* What needs to be done
Every entry must be output exactly as it is written.

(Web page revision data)

------------------------

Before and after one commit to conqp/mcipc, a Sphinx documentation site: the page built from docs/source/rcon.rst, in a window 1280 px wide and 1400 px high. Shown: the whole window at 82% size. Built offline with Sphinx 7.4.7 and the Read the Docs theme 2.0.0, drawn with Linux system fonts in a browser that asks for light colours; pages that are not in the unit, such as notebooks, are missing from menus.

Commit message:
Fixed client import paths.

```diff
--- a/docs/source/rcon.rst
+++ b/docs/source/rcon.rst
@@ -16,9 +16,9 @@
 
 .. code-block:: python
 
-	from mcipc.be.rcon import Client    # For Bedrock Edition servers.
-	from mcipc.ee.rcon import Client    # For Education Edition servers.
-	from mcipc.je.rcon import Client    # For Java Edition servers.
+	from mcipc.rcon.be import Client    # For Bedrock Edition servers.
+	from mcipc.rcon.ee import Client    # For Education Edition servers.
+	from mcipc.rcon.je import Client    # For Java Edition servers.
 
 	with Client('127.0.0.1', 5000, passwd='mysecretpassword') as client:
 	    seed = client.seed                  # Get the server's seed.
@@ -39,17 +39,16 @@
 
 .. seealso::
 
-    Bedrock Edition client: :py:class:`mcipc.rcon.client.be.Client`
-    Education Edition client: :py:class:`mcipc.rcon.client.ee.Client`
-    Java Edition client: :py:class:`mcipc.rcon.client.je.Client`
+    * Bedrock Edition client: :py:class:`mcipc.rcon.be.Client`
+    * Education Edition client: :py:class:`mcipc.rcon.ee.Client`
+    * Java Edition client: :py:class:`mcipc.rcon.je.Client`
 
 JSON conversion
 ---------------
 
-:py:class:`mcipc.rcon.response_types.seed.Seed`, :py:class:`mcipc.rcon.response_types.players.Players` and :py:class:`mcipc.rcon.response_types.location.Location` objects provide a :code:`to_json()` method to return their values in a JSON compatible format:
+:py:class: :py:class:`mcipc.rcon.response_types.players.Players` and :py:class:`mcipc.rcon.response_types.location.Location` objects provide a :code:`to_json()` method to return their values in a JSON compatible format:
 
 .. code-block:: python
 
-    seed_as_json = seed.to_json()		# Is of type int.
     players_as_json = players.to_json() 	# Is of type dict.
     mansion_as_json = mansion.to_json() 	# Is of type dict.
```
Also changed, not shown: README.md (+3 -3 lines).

------------------------

* Answer for the task
Before and after one commit to conqp/mcipc, a Sphinx documentation site: the page built from docs/source/rcon.rst, in a window 1280 px wide and 1400 px high. Shown: the whole window at 82% size. Built offline with Sphinx 7.4.7 and the Read the Docs theme 2.0.0, drawn with Linux system fonts in a browser that asks for light colours; pages that are not in the unit, such as notebooks, are missing from menus.

Commit message:
Fixed client import paths.

```diff
--- a/docs/source/rcon.rst
+++ b/docs/source/rcon.rst
@@ -16,9 +16,9 @@
 
 .. code-block:: python
 
-	from mcipc.be.rcon import Client    # For Bedrock Edition servers.
-	from mcipc.ee.rcon import Client    # For Education Edition servers.
-	from mcipc.je.rcon import Client    # For Java Edition servers.
+	from mcipc.rcon.be import Client    # For Bedrock Edition servers.
+	from mcipc.rcon.ee import Client    # For Education Edition servers.
+	from mcipc.rcon.je import Client    # For Java Edition servers.
 
 	with Client('127.0.0.1', 5000, passwd='mysecretpassword') as client:
 	    seed = client.seed                  # Get the server's seed.
@@ -39,17 +39,16 @@
 
 .. seealso::
 
-    Bedrock Edition client: :py:class:`mcipc.rcon.client.be.Client`
-    Education Edition client: :py:class:`mcipc.rcon.client.ee.Client`
-    Java Edition client: :py:class:`mcipc.rcon.client.je.Client`
+    * Bedrock Edition client: :py:class:`mcipc.rcon.be.Client`
+    * Education Edition client: :py:class:`mcipc.rcon.ee.Client`
+    * Java Edition client: :py:class:`mcipc.rcon.je.Client`
 
 JSON conversion
 ---------------
 
-:py:class:`mcipc.rcon.response_types.seed.Seed`, :py:class:`mcipc.rcon.response_types.players.Players` and :py:class:`mcipc.rcon.response_types.location.Location` objects provide a :code:`to_json()` method to return their values in a JSON compatible format:
+:py:class: :py:class:`mcipc.rcon.response_types.players.Players` and :py:class:`mcipc.rcon.response_types.location.Location` objects provide a :code:`to_json()` method to return their values in a JSON compatible format:
 
 .. code-block:: python
 
-    seed_as_json = seed.to_json()		# Is of type int.
     players_as_json = players.to_json() 	# Is of type dict.
     mansion_as_json = mansion.to_json() 	# Is of type dict.
```
Also changed, not shown: README.md (+3 -3 lines).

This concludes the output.